Best Job in the World!

“Being a fishing guide must be the best job in the world”. I’ve heard this countless times from dozens of customers fishing with both Traverse City Bass Guide Service  and my other guide service, Manistee River Salmon Guide Service. Best job in the world? Surprisingly, yes it is! It’s a lot of work, worry and stress, but I find it completely rewarding. I can’t imagine doing anything else, considering that I get to go fishing for a living. Yes, it’s a job like any other, but it’s also a tremendous privilege to not only meet new people on a daily basis, share a boat with them, but also to be outside, doing something that I love to do. Whether I’m fishing Grand Traverse Bays for big smallmouth in waters that resemble the Caribbean, or fishing for king salmon  on the Big Manistee River, the scenery is absolutely stunning, and I wouldn’t trade it for anything.
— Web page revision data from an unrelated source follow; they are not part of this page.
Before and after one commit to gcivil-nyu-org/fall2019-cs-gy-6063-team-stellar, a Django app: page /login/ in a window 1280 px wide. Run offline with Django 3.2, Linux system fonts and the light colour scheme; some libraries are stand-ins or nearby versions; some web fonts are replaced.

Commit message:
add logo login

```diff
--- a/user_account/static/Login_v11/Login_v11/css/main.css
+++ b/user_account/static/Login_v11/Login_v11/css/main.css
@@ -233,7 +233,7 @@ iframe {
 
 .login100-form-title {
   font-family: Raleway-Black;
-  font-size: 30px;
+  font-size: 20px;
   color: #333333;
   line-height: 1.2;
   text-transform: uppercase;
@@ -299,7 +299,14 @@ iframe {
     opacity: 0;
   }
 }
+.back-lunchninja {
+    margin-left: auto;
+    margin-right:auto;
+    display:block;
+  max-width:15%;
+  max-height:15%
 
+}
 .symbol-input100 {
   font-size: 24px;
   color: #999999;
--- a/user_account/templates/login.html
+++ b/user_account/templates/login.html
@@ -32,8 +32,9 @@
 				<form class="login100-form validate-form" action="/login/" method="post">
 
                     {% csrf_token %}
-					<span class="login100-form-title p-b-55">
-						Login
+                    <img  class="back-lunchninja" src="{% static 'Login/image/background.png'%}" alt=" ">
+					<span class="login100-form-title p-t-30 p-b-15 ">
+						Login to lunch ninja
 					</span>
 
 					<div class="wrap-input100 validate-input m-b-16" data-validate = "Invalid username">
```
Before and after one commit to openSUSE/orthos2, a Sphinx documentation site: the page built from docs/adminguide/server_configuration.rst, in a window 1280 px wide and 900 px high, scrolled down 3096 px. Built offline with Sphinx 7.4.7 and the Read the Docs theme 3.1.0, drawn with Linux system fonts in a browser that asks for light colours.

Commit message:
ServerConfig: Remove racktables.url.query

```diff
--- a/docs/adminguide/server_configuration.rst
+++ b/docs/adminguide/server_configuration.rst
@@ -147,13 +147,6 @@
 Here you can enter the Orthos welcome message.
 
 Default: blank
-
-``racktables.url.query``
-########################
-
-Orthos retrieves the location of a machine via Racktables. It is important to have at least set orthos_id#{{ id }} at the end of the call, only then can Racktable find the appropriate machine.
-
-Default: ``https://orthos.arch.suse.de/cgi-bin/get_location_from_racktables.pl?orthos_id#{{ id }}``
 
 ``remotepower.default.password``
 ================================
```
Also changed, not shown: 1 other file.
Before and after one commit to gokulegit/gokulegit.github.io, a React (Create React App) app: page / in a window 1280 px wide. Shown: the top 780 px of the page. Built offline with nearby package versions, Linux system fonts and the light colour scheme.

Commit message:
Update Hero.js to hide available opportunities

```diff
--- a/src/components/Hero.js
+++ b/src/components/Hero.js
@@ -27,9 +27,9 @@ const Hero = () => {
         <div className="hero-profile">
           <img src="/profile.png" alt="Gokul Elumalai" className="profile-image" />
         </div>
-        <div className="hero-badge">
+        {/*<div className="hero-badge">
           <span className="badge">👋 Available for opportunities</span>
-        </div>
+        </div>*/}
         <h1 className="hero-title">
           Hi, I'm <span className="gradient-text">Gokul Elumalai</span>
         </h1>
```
I have been extremely fortunate to be a very busy guide, with guide trips almost every day of the season. And when I’m feeling run down, tired and don’t think that I have the energy to keep going? I just realize that I get to go fishing as part of the best job in the world!